In a joint project between DCC and the police on Derby East section, PC Charlie Watson and her colleagues from the Safer Neighbourhood Team have been working with pupils from Year 6 primary schools on a poster campaign with an anti-knife crime message.
The winning poster was produced by Amanda He from Ashwood Spencer Academy in Osmaston and the winning poster will be featuring on the side of Arriva buses across the City throughout the month of February.
DCC has also been working closely with Derby College to arrange a series of knife crime awareness days at three of their sites.
Across the days the students will be taken ‘off timetable’ to spend the day moving through different workshops to develop their knowledge and thinking around the risks and consequences of knife crime.
The days will include interactive presentations from a mother of a knife crime victim, a first responder, the police, a spoken word artist and a theatre production by Saltmine Trust.
Each of the days will run from 9.00am to 2:45pm and DCC’s Community Safety Team and police colleagues will be present on site throughout each of the days. The sessions will be at the Roundhouse on Tuesday 25th February, the Joseph Wright Centre on Wednesday 26th February and Broomfield Hall Campus on Thursday 27th February.
The Safer Derby City website is a place for information, advice and support for young people and parents who live, visit or go to school in Derby. There’s information about all sorts of things, from gangs to knife crime and anti-social behaviour to sexting and much more. You can also find information about activities, groups, clubs and sports going on around the City too.
Cllr Jonathan Smale, Cabinet Member for Communities, Neighbourhoods and Streetpride said:
“It’s so important for our children and young people to be aware of knives and gang culture, to help them spot the danger signs and keep them safe.
“The poster is fantastic and really drives home that stark choice some people will face. I’m looking forward to spotting it on buses around the city and hope that it will make others who see it stop and think for a moment about the choices they are making.
“I’m also delighted that we’ve been able to update and relaunch the Safer Derby City website. It really is valuable tool for parents and children and I encourage everyone to take a look. “
Superintendent Sarah McAughtrie, Head of Operations for South Division and force lead for Serious Violence and Knife Crime, said:
“Knife Crime is not something that one agency alone can solve so it has been really good for the police to work alongside others from DCC on this project. More importantly it has been great to work with the children of our county and hear their voices.”
“Initiatives like this involving our future generations are a great way to help people to recognise and understand the risks associated with carrying a knife.
“The workshops that are to be held will be very impactive for those that attend and they will then be able to share that knowledge with others.

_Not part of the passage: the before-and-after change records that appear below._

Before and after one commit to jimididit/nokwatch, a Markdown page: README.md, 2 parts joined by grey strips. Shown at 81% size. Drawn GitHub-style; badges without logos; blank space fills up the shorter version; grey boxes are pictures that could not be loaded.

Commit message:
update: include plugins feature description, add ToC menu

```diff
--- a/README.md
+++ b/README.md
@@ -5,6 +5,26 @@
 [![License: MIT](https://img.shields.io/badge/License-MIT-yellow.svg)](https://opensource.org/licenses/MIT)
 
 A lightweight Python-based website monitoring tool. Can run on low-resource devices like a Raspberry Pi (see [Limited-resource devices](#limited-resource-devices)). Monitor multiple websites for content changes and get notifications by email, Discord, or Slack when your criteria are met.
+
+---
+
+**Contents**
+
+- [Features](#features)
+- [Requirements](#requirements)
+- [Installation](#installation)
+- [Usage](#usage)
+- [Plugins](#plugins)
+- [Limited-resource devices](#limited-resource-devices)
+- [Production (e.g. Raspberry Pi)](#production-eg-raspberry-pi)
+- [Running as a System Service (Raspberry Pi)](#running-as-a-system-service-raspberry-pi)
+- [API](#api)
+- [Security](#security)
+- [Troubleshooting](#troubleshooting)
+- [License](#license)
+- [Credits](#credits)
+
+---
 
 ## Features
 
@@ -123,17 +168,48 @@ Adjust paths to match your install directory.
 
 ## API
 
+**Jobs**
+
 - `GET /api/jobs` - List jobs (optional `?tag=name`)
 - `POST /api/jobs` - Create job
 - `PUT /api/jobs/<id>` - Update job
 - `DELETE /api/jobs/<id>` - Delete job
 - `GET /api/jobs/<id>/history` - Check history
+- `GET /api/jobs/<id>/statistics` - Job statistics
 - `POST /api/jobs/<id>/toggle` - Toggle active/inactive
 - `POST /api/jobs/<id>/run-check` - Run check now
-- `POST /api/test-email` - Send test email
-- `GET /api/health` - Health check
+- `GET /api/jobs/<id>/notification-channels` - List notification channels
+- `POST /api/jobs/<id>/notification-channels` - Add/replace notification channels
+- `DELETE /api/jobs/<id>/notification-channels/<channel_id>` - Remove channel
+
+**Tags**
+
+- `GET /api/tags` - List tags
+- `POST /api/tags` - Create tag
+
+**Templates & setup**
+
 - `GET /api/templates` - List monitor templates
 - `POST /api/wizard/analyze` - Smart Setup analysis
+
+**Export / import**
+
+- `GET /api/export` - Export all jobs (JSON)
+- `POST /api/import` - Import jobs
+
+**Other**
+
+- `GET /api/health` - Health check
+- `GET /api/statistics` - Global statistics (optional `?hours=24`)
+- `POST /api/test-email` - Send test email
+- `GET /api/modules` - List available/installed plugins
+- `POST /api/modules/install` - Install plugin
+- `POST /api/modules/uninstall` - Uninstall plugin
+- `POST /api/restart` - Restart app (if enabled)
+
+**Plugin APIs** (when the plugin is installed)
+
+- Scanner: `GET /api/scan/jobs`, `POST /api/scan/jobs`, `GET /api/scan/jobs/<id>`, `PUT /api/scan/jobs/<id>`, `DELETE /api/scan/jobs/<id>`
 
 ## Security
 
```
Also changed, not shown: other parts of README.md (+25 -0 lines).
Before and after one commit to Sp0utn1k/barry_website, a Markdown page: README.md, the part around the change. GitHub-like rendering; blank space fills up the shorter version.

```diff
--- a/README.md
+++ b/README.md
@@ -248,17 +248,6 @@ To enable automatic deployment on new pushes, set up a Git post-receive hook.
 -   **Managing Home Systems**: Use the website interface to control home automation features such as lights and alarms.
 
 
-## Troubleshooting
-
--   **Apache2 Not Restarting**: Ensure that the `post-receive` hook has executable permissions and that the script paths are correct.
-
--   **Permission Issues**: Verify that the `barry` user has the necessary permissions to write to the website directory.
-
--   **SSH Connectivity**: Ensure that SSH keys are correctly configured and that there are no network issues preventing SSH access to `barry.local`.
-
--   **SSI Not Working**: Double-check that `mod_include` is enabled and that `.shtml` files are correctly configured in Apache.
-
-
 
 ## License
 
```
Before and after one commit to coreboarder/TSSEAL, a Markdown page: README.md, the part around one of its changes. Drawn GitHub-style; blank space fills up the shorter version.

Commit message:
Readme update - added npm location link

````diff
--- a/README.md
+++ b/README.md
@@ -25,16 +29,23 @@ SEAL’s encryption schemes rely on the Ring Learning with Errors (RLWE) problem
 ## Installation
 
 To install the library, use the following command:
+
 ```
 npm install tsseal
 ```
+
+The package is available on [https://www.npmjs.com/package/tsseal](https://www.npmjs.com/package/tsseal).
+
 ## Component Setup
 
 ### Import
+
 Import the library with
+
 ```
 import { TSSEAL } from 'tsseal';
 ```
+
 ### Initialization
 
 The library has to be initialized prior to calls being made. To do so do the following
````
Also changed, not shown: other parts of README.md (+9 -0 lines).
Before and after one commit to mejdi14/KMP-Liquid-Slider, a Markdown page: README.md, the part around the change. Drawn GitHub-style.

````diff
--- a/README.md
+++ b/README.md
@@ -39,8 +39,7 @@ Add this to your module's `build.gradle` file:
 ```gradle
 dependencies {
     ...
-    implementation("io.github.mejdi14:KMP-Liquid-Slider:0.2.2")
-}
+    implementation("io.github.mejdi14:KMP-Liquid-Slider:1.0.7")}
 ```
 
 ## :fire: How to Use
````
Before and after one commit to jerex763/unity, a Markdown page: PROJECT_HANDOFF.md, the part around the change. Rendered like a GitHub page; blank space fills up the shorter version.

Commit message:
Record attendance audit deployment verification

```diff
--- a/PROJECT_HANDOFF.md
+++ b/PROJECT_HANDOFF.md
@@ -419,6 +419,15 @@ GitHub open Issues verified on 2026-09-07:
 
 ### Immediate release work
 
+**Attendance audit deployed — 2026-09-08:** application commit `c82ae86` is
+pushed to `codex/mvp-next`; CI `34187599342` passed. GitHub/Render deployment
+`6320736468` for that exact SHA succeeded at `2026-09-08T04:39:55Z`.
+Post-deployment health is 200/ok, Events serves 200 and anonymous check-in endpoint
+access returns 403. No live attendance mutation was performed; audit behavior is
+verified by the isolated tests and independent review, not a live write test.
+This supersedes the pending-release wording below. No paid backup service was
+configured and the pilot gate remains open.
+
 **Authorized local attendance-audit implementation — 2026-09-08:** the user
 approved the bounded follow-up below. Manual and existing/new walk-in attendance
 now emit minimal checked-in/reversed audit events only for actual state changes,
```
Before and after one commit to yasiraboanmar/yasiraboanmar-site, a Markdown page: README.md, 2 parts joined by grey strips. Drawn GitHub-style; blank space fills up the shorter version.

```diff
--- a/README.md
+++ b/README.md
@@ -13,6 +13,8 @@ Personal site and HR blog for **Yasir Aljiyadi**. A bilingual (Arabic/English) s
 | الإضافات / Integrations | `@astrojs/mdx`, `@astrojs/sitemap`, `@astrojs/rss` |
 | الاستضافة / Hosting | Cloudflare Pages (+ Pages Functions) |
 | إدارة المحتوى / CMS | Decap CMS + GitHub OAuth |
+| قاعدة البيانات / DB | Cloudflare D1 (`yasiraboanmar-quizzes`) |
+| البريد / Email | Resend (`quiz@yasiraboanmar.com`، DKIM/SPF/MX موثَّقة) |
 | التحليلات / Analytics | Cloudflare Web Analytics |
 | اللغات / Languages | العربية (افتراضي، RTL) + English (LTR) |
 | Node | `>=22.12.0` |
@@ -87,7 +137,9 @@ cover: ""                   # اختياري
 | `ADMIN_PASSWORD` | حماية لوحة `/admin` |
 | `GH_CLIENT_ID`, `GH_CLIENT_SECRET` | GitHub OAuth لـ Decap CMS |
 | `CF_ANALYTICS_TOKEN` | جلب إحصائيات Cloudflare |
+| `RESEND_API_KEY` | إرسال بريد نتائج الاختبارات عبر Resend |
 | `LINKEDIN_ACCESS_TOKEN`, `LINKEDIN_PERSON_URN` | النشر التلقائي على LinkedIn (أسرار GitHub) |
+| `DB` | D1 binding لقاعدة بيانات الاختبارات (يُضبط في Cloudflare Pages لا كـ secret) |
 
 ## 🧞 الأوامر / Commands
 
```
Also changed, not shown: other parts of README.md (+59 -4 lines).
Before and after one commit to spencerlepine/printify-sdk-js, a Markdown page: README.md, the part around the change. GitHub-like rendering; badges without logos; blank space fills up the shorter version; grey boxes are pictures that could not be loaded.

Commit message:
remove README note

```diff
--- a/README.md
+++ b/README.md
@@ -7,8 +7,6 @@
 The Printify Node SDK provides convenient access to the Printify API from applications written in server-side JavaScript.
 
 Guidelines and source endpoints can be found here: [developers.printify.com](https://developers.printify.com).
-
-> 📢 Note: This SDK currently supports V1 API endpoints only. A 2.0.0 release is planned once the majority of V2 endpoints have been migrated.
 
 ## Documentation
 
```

“We all need to do our bit to stop knife crime and I’m pleased to see the enthusiasm of those involved in this work.”
Aaron Denton, Head of Behaviour for Learning at DCG said:
“Recent national events and the siting of the Knife Angel statue last Autumn in Derby city centre has focused everybody’s minds on the issue of knife crime.
“Positive citizenship is a key aspect of our mission as an organisation and the student body has welcomed the opportunity to be involved in this awareness-raising initiative.
“The workshops will focus on the impact and consequences of knife crime on people’s lives and will encourage students to think carefully about how they would react and respond to different situations.”